Organizing paperless client files is not much different from organizing paper files, but it is much easier to create those file folders — for Mac users, at least. As Dan Sherman explains in the LAB, all you need is the free Automator utility and you can set up a script that will automatically create a new client file folder like we recommend.
You can also do it with Hazel, the popular automation software, which can watch your Client Files folder for new folders and automatically add your folder structure and any default files (like your letterhead or pleading templates).
Read “Automating File Creation on Mac” in the LAB.
In the last post on Microsoft Word’s Styles feature, we learned how to apply Styles to the text in your documents and how using Styles can enhance legal document readability and enforce consistent document standards.
Using the skills developed in the last Styles post, you can tweak an existing Style set to your liking. But how do you save it for future use? And can others in your workgroup use it, too?
Keep Reading ⇒
After trying out numerous methods of tracking my cases and related tasks, I have finally found what seems to work best. I love Getting Things Done (GTD), but the system does not necessarily translate smoothly to a law practice. I have tried using Outlook, but my productivity suffered from not being able to look at the “big picture” at a glance. So I went back to paper. I tried numerous things, and eventually settled on a hybrid of GTD and the weekly work plan my wife uses.
My work plan is a weekly affair. I take Sunday night or Monday morning to sit down and type up my weekly work plan. My template has five days up top for Most Important Tasks (MITs) for each day, and below are a row for each case, broken up into columns for “case,” “upcoming dates,” “do now,” “do later,” and “waiting for,” the basic GTD action categories.
My work plan serves as a “tickler” as well as a catalog of important due dates (I put all my scheduling order dates on it) and a holding cell for every task on every open file.
You can download my work plan template in Open Document Format (ODF) or Word format (DOC).

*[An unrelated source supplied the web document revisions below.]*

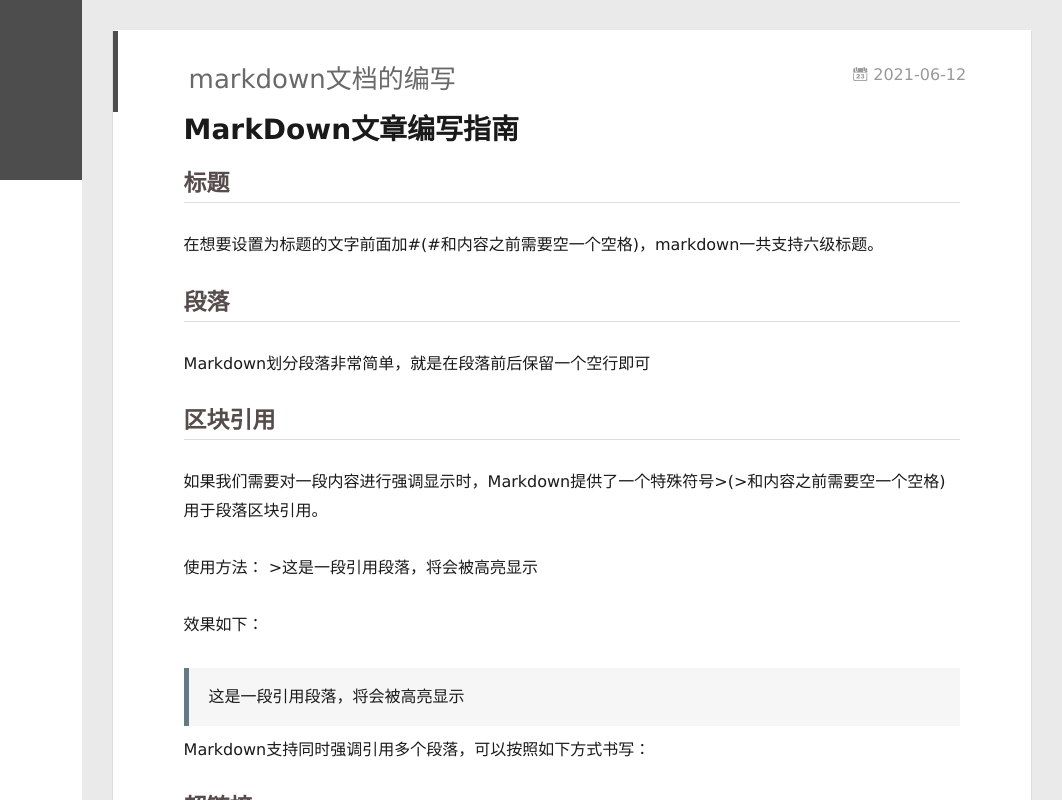
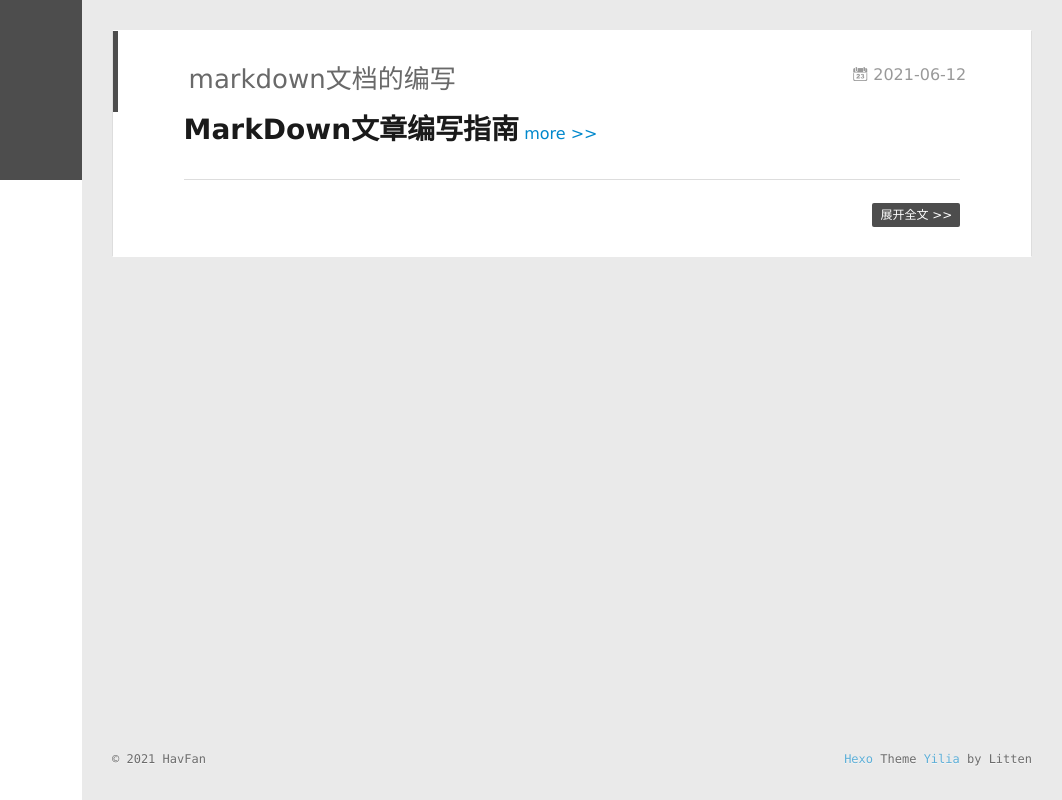
Before and after one commit to HavFan/HavFan.github.io, a plain HTML site: page index.html in a window 1280 px wide. Shown: the full height of the page, 218-1280 px from the left. Drawn offline with Linux system fonts and the light colour scheme.

Commit message:
Site updated: 2021-06-12 18:04:13

```diff
--- a/index.html
+++ b/index.html
@@ -170,19 +170,9 @@
 
     <div class="article-entry" itemprop="articleBody">
 
-        <h1 id="MarkDown文章编写指南"><a href="#MarkDown文章编写指南" class="headerlink" title="MarkDown文章编写指南"></a>MarkDown文章编写指南</h1><h2 id="标题"><a href="#标题" class="headerlink" title="标题"></a>标题</h2><p>在想要设置为标题的文字前面加#(#和内容之前需要空一个空格)，markdown一共支持六级标题。</p>
-<h2 id="段落"><a href="#段落" class="headerlink" title="段落"></a>段落</h2><p>Markdown划分段落非常简单，就是在段落前后保留一个空行即可</p>
-<h2 id="区块引用"><a href="#区块引用" class="headerlink" title="区块引用"></a>区块引用</h2><p>如果我们需要对一段内容进行强调显示时，Markdown提供了一个特殊符号&gt;(&gt;和内容之前需要空一个空格)用于段落区块引用。</p>
-<p>使用方法：  &gt;这是一段引用段落，将会被高亮显示</p>
-<p>效果如下：</p>
-<blockquote>
-<p>这是一段引用段落，将会被高亮显示</p>
-</blockquote>
-<p>Markdown支持同时强调引用多个段落，可以按照如下方式书写：</p>
-<h2 id="超链接"><a href="#超链接" class="headerlink" title="超链接"></a>超链接</h2><p>格式：[超链接显示文字] (<a target="_blank" rel="noopener" href="http://www.baidu.com/">http://www.baidu.com</a> “超链接title”)</p>
-<h2 id="图片"><a href="#图片" class="headerlink" title="图片"></a>图片</h2><p>![百度logo] (<a target="_blank" rel="noopener" href="https://www.baidu.com/img/bd_logo1.png?where=super">https://www.baidu.com/img/bd_logo1.png?where=super</a>)</p>
-<p>效果：</p>
-<p><img src="https://www.baidu.com/img/bd_logo1.png?where=super" alt="百度logo"></p>
+        <h1 id="MarkDown文章编写指南"><a href="#MarkDown文章编写指南" class="headerlink" title="MarkDown文章编写指南"></a>MarkDown文章编写指南</h1>
+
+          <a class="article-more-a" href="/2021/06/12/markdown%E6%96%87%E6%A1%A3%E7%9A%84%E7%BC%96%E5%86%99/#more">more >></a>
 
 
 
```
Also changed, not shown: 2021/06/12/markdown文档的编写/index.html (+5 -4 lines).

After I was evangelizing about OpenOffice.org recently, a colleague in California pointed out that OOo, unlike Word, does not have a convenient wizard or template for making legal pleadings for states like California that require line numbering. He is right, but there are plenty of good templates available online, like these from SmallDataProblem.org (search down the page for “California”).
One of Outlook‘s most astonishing omissions–which is in no way remedied in version 2007–is the lack of a way to go directly from a contact to a printable envelope. My workaround is pretty good, although not as pretty as I would like. I just create a folder called ‘Envelopes’ inside my My Documents/Business Files directory and organize envelopes by lastname, firstname.doc. I then attach those to my contacts using the attach files feature.
It works fairly well, although I still think it is ridiculous that Microsoft has not yet seen fit to give us a direct link from contacts to envelopes.